Supplied information.
-=-=-

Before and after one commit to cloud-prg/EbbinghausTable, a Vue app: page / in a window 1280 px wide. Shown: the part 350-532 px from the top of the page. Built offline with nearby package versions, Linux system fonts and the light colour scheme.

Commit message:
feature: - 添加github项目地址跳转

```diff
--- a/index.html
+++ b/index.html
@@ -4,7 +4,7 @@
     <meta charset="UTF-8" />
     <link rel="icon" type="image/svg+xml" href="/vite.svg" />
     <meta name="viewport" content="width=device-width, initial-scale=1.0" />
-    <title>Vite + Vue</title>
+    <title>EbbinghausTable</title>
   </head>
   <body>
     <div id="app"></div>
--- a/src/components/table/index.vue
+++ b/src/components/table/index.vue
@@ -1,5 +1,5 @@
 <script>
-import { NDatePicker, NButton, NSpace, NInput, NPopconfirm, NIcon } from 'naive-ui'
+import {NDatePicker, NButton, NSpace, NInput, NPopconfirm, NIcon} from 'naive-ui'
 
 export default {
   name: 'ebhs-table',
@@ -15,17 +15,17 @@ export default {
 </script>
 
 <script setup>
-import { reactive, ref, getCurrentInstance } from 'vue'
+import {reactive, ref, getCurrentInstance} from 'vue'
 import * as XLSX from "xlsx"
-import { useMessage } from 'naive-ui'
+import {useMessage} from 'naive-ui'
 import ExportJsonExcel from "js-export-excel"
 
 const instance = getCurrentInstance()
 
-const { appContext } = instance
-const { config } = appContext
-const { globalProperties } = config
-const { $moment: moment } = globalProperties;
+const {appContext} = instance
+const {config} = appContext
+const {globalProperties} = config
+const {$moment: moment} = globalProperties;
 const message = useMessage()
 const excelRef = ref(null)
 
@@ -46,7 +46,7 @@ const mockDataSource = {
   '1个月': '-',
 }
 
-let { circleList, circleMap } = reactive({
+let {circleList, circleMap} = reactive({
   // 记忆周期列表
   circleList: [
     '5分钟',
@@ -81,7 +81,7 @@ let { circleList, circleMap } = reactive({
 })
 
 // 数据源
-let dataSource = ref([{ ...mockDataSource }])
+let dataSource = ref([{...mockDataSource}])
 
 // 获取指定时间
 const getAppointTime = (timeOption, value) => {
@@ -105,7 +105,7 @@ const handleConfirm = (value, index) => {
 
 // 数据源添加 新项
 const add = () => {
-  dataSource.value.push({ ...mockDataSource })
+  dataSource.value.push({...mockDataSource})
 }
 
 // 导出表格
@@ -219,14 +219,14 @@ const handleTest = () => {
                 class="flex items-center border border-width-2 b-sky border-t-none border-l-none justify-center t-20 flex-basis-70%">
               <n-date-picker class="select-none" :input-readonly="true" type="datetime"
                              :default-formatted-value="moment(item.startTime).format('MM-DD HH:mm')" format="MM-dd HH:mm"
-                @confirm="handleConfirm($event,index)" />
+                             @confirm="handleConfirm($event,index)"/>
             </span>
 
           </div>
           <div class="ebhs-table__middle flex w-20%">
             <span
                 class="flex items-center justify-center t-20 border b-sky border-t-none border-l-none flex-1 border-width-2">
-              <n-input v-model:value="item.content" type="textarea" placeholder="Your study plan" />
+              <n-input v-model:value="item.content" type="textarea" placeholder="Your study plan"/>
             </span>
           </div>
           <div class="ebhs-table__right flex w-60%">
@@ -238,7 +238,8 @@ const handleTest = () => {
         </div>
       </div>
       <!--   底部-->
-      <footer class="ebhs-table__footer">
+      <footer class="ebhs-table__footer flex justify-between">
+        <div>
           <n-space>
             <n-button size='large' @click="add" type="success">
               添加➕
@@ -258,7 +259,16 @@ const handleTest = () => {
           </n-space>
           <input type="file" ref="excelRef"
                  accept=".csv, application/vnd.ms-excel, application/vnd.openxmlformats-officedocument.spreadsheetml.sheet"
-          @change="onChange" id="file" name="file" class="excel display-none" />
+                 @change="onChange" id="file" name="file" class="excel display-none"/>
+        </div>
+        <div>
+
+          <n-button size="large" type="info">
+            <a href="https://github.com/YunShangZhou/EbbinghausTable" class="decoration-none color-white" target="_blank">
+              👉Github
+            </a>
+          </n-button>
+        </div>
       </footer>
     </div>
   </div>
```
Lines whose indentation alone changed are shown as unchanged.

-=-=-

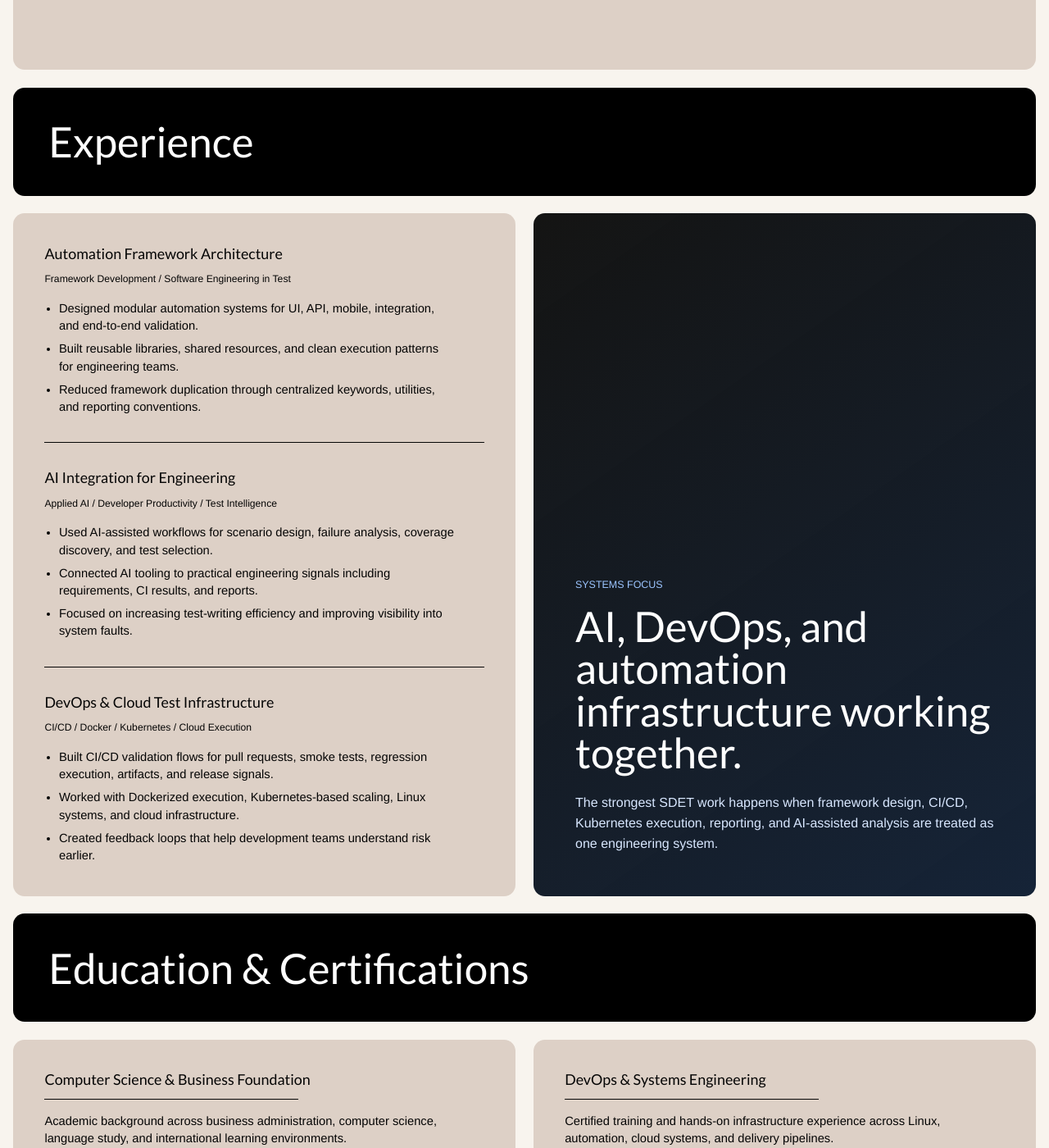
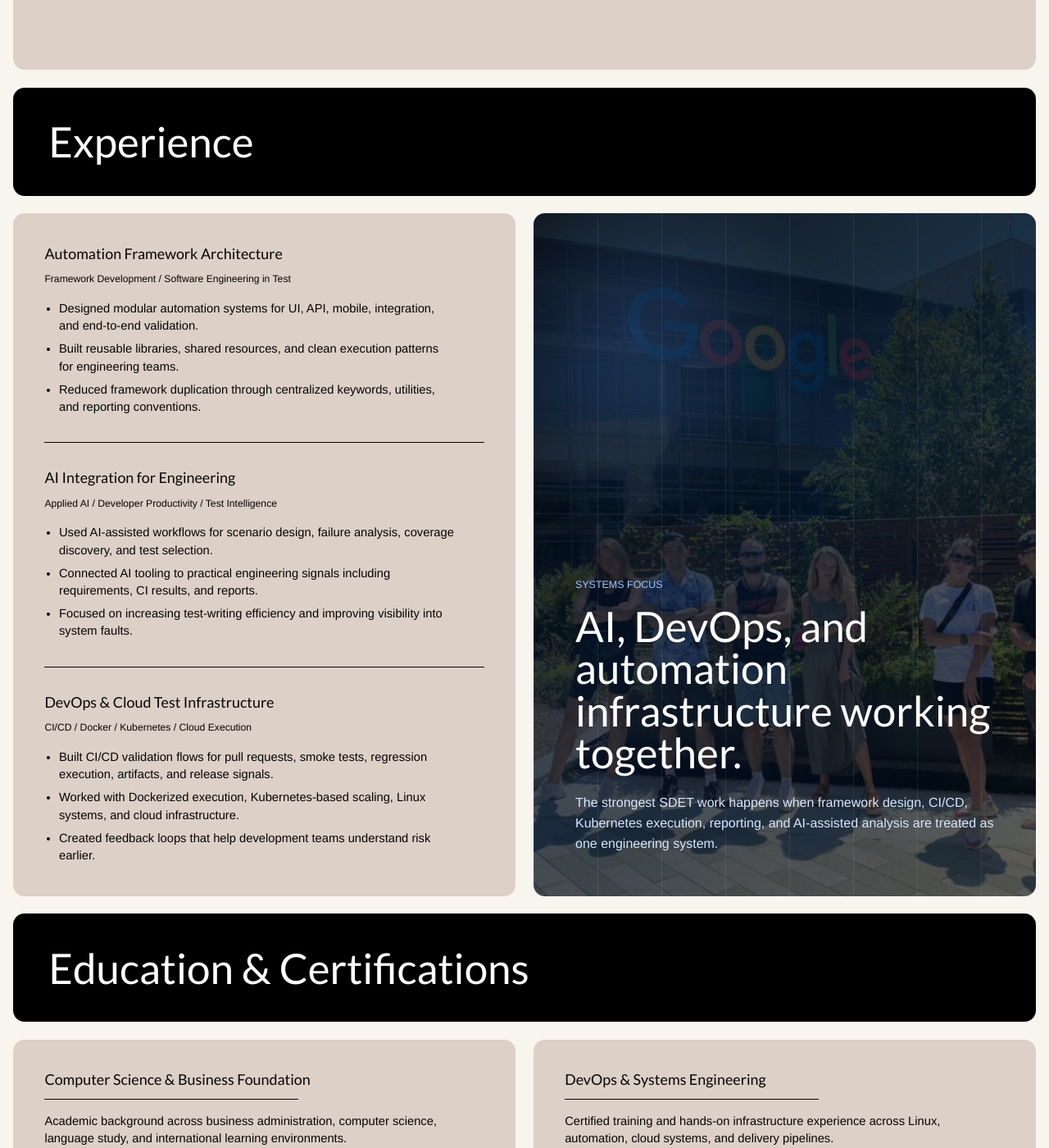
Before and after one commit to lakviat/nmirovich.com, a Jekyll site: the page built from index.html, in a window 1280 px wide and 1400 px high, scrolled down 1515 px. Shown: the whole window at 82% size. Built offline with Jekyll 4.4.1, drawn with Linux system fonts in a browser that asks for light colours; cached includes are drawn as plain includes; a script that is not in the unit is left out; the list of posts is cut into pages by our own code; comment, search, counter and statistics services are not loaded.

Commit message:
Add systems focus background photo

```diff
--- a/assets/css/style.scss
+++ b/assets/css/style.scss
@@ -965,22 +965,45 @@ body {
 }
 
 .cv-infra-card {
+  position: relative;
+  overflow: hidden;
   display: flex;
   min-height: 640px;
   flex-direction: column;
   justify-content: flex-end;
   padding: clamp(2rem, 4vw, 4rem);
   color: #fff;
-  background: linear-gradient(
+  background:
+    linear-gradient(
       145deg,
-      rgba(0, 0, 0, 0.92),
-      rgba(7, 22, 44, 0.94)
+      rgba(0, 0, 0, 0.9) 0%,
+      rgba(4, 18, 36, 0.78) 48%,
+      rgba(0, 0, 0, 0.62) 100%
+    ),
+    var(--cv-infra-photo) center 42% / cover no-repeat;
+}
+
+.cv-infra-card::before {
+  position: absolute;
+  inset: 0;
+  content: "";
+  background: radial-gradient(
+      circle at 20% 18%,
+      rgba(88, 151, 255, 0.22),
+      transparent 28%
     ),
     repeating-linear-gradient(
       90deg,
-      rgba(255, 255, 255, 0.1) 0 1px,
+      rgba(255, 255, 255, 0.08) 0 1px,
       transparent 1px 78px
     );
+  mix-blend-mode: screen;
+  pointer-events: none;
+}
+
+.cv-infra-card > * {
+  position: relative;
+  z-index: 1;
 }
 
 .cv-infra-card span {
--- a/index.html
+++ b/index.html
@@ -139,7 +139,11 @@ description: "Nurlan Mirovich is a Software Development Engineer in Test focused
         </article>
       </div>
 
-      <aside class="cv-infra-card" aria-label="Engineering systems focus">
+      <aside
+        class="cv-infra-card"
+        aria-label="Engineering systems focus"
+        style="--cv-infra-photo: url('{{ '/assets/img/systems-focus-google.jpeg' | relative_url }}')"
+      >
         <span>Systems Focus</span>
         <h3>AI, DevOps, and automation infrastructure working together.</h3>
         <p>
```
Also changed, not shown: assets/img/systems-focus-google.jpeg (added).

-=-=-

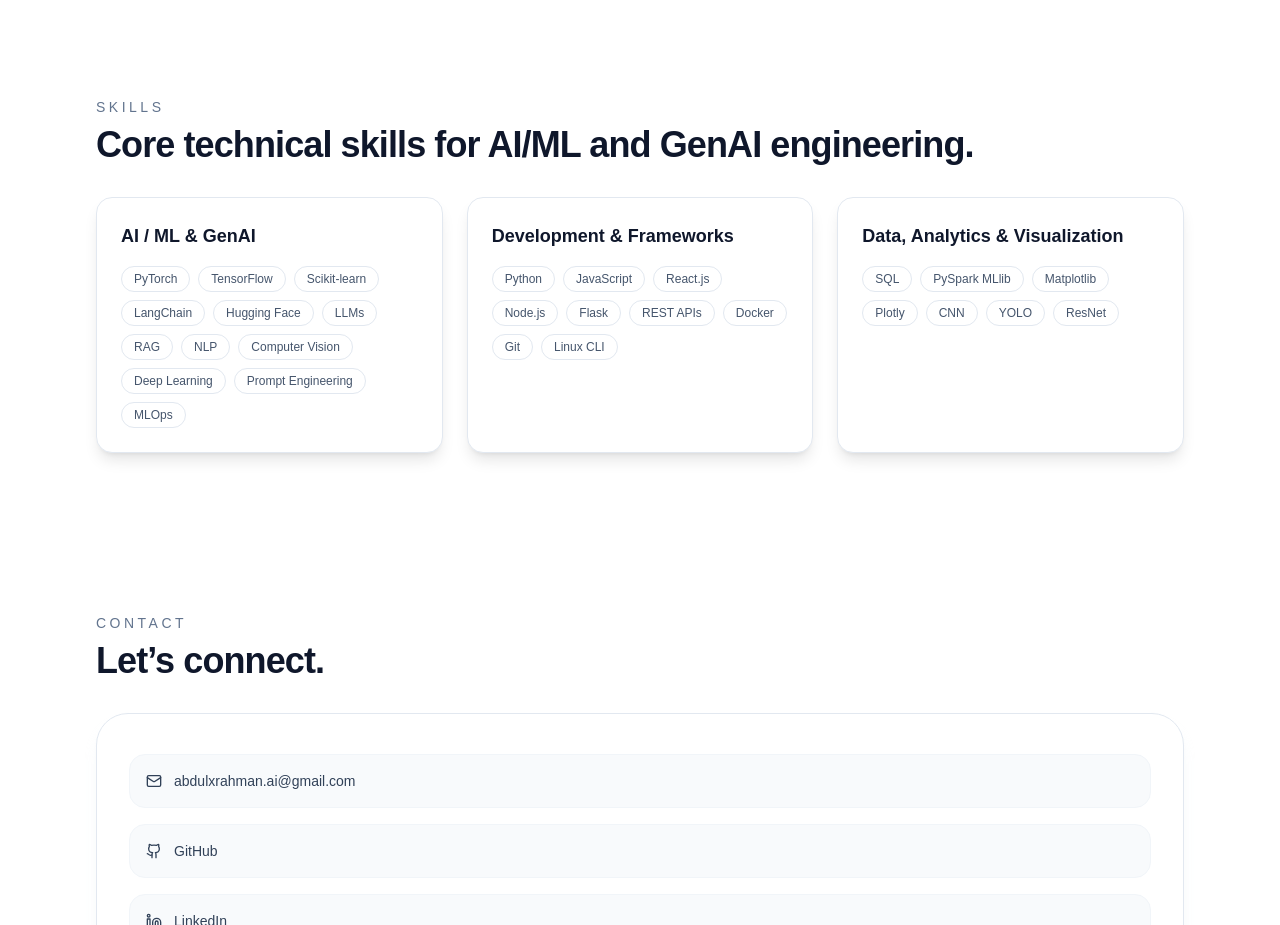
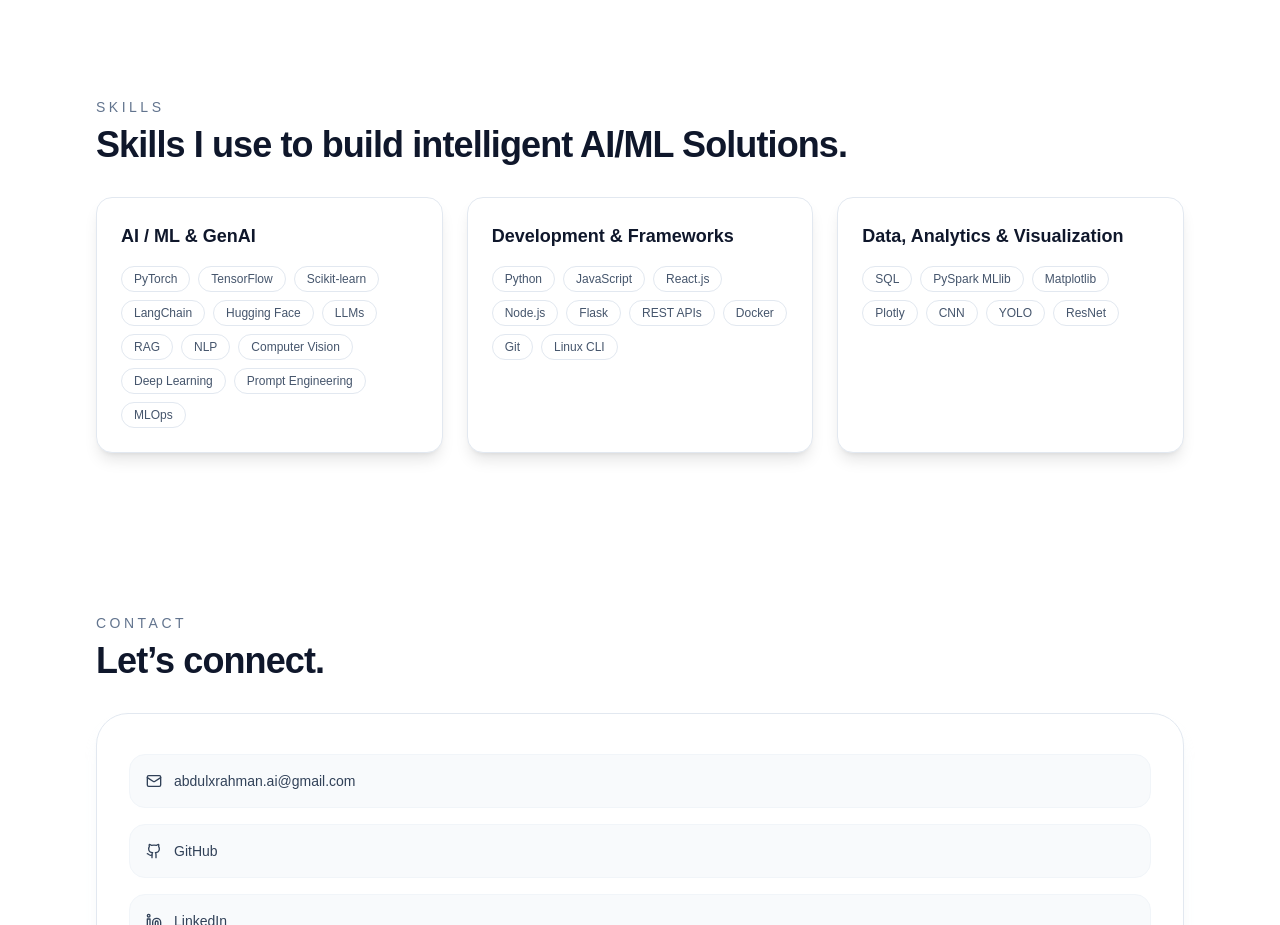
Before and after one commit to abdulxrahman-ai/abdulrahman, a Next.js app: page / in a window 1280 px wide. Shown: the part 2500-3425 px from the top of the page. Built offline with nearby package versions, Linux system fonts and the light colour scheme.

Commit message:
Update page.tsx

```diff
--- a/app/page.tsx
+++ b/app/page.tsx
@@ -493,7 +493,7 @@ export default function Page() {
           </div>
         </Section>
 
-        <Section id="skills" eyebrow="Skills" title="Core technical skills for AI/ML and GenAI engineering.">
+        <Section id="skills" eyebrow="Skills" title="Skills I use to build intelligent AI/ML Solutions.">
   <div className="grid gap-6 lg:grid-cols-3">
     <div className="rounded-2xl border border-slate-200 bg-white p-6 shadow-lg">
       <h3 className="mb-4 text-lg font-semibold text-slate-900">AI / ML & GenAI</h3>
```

-=-=-

Aim of the task. Every line in the entries above that has the word "useMessage" should be identified and copied.

Exercise response.
-import { useMessage } from 'naive-ui'
+import {useMessage} from 'naive-ui'
 const message = useMessage()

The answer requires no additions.